The Mediterranean diet focuses heavily on vegetables, but one important element is leafy vegetables. Green leafy vegetables are basically any vegetable that has leaves you can eat like kale, collard, spinach, and arugula. But they also encompass the entire lettuce family and a variety of herbs, like parsley and cilantro! (By the way, if you're wondering how I keep my many bunches of herbs fresh for longer, check out my quick tutorial!)
Leafy greens are good for our bodies and our brains. In fact, one study found that people who ate just one to two servings of leafy greens per day had the cognitive ability of a person 11 years younger than those who ate none.
Not only are they a great source of nutrition for our bodies, but leafy greens are a great way to add color, texture and flavor to your meals. And thankfully, they are easy to use
Looking for More Mediterranean Diet Recipes?
Once you start eating the Mediterranean way, you will find so many ways to incorporate bold Mediterranean flavors into your meals.
Be sure to check out the BEST and LARGEST selection of Mediterranean diet recipes here. This is a growing list of nearly 200 recipes, and more will be added on a regular basis.

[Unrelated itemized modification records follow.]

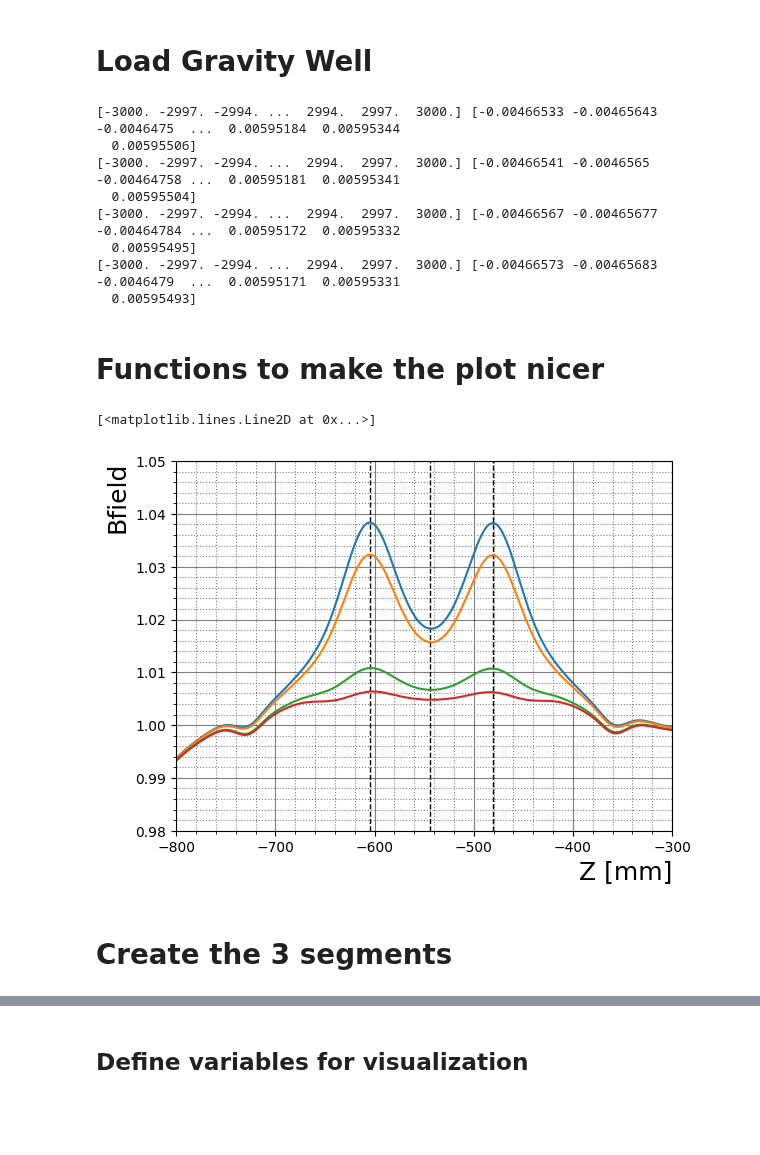
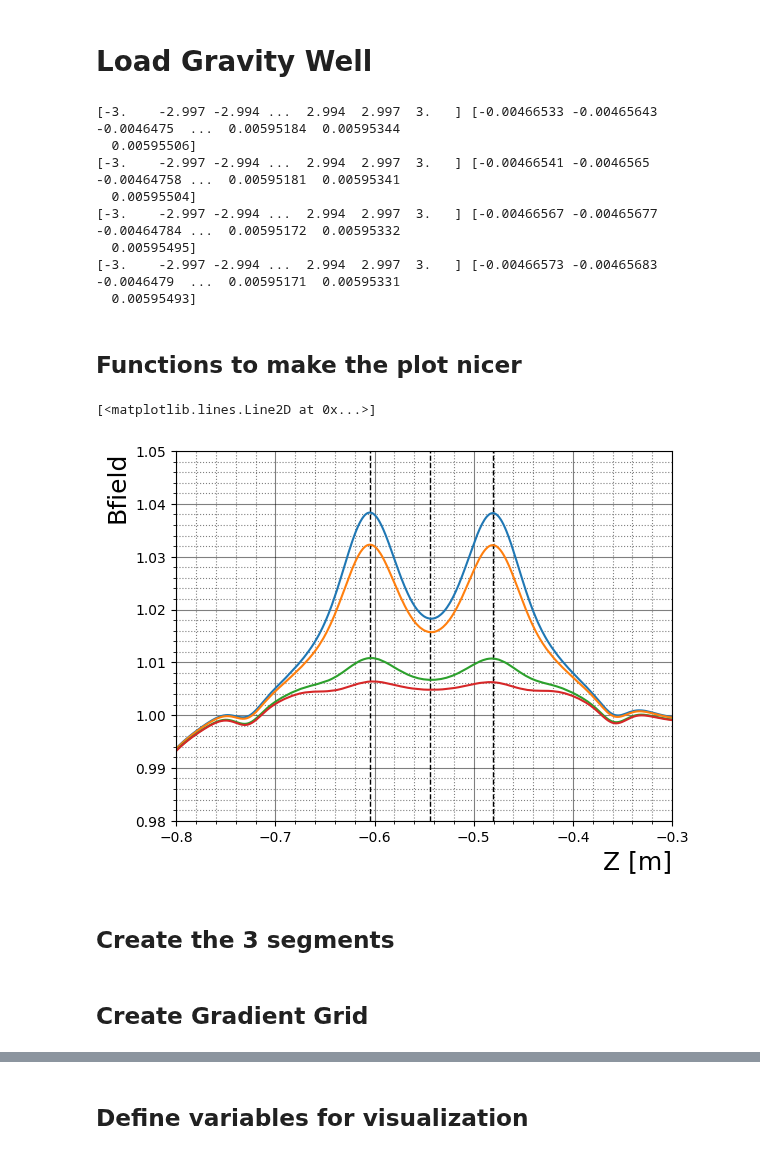
Before and after one commit to Adrianodelvincio/alphag_frequentist_analysis_2025, a Jupyter notebook: toy/Simulation.ipynb, the cells around one changed output, grey strips where cells are left out. Cells and saved outputs as stored; diff of their text form; code cells hidden in the pictures; blank space fills up the shorter version.

```diff
--- a/toy/Simulation.ipynb
+++ b/toy/Simulation.ipynb
@@ -24,7 +36,7 @@ data = np.genfromtxt("Bfield/PreGravity_20mT_well_0g.csv",
                        filling_values=np.nan,
                        #unpack =  True
                       )
-Z = data['\ufeffz_mm__Bz_on_axis']
+Z = data['\ufeffz_mm__Bz_on_axis']/1000
 Uz = data["Total_potential_T__Bz_on_axis"]
 print(Z, Uz)
 Bfield_20mT_pregravity = CubicSpline(Z, Uz)
@@ -35,7 +47,7 @@ data = np.genfromtxt("Bfield/GravityRelease_17mT_well_0g.csv",
                        filling_values=np.nan,
                        #unpack =  True
                       )
-Z = data['\ufeffz_mm__Bz_on_axis']
+Z = data['\ufeffz_mm__Bz_on_axis']/1000
 Uz = data["Total_potential_T__Bz_on_axis"]
 print(Z, Uz)
 Bfield_17mT = CubicSpline(Z, Uz)
@@ -46,7 +58,7 @@ data = np.genfromtxt("Bfield/GravityRelease_5mT_well_0g.csv",
                        filling_values=np.nan,
                        #unpack =  True
                       )
-Z = data['\ufeffz_mm__Bz_on_axis']
+Z = data['\ufeffz_mm__Bz_on_axis']/1000
 Uz = data["Total_potential_T__Bz_on_axis"]
 print(Z, Uz)
 Bfield_5mT = CubicSpline(Z, Uz)
@@ -57,21 +69,21 @@ data = np.genfromtxt("Bfield/GravityRelease_2p5mT_well_0g.csv",
                        filling_values=np.nan,
                        #unpack =  True
                       )
-Z = data['\ufeffz_mm__Bz_on_axis']
+Z = data['\ufeffz_mm__Bz_on_axis']/1000
 Uz = data["Total_potential_T__Bz_on_axis"]
 print(Z, Uz)
 Bfield_2p5mT = CubicSpline(Z, Uz)
 # %% [output]
-[-3000. -2997. -2994. ...  2994.  2997.  3000.] [-0.00466533 -0.00465643 -0.0046475  ...  0.00595184  0.00595344
+[-3.    -2.997 -2.994 ...  2.994  2.997  3.   ] [-0.00466533 -0.00465643 -0.0046475  ...  0.00595184  0.00595344
   0.00595506]
-[-3000. -2997. -2994. ...  2994.  2997.  3000.] [-0.00466541 -0.0046565  -0.00464758 ...  0.00595181  0.00595341
+[-3.    -2.997 -2.994 ...  2.994  2.997  3.   ] [-0.00466541 -0.0046565  -0.00464758 ...  0.00595181  0.00595341
   0.00595504]
-[-3000. -2997. -2994. ...  2994.  2997.  3000.] [-0.00466567 -0.00465677 -0.00464784 ...  0.00595172  0.00595332
+[-3.    -2.997 -2.994 ...  2.994  2.997  3.   ] [-0.00466567 -0.00465677 -0.00464784 ...  0.00595172  0.00595332
   0.00595495]
-[-3000. -2997. -2994. ...  2994.  2997.  3000.] [-0.00466573 -0.00465683 -0.0046479  ...  0.00595171  0.00595331
+[-3.    -2.997 -2.994 ...  2.994  2.997  3.   ] [-0.00466573 -0.00465683 -0.0046479  ...  0.00595171  0.00595331
   0.00595493]
 # %% [markdown]
-# Functions to make the plot nicer
+## Functions to make the plot nicer
 # %%
 # Make Plot Nicer
 def plotter_nicer(titlex, titley):
@@ -94,21 +106,21 @@ def labelfactory(x, y , listlist, labels):
 
     plt.legend(fontsize = 12)
 # %%
-plotter_nicer("Z [mm]", "Bfield")
-plt.xlim(-800, -300)
+plotter_nicer("Z [m]", "Bfield")
+plt.xlim(-0.800, -0.300)
 plt.ylim(0.98, 1.05)
-plt.axvline(-605, linestyle = "--", color = "black", linewidth = 1)
-plt.axvline(-544, linestyle = "--", color = "black", linewidth = 1)
-plt.axvline(-481, linestyle = "--", color = "black", linewidth = 1)
+plt.axvline(-0.605, linestyle = "--", color = "black", linewidth = 1)
+plt.axvline(-0.544, linestyle = "--", color = "black", linewidth = 1)
+plt.axvline(-0.481, linestyle = "--", color = "black", linewidth = 1)
 plt.plot(Z, Bfield_20mT_pregravity(Z))
 plt.plot(Z, Bfield_17mT(Z))
 plt.plot(Z, Bfield_5mT(Z))
 plt.plot(Z, Bfield_2p5mT(Z))
 # %% [output]
 [<matplotlib.lines.Line2D at 0x...>]
-[figure, old version]
+[figure, new version]
 # %% [markdown]
-# Create the 3 segments
+## Create the 3 segments
 # %%
 # Segment 1,
 def segment1(Z,T, ramplength):
@@ -121,3 +133,5 @@ def segment2(Z,T, ramplength):
 # Segment 3,
 def segment3(Z,T, ramplength):
     return Bfield_5mT(Z) + (Bfield_2p5mT(Z) - Bfield_5mT(Z)) * ( T/ramplength)
+# %% [markdown]
+## Create Gradient Grid
```
Also changed, not shown: parts of 15 cells of this notebook, 1 other file.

Here's the Quick Summary. Remember Two Things:
- Olive oil always...or most of the time.
- Eat more, seafood and greens, nuts and beans.
You may also like to read:
- What is the Mediterranean Diet and How to Follow It
- Mediterranean Diet Snacks
- The Ultimate Mediterranean Diet Breakfast
*Special thanks to Kelly Toups, MLA, RD, LDN, Director of Nutrition at Oldways. Oldways is a nonproﬁt dedicated to improving public health by inspiring individuals and organizations to embrace the healthy, sustainable joys of the “old ways” of eating—heritage-based diets high in taste, nourishment, sustainability, and joy. Kelly holds a BS in nutrition from the University of Texas, where she completed her dietetic internship, and also holds a master’s degree in Gastronomy from Boston University, with a concentration in food policy. She has been with Oldways since 2014.
*This post originally appeared on The Mediterranean Dish in 2019 and has been updated with more information for readers' benefit. Readers assume full responsibility for consulting a qualified health professional regarding health conditions or concerns before starting a health program, new way of eating, or diet.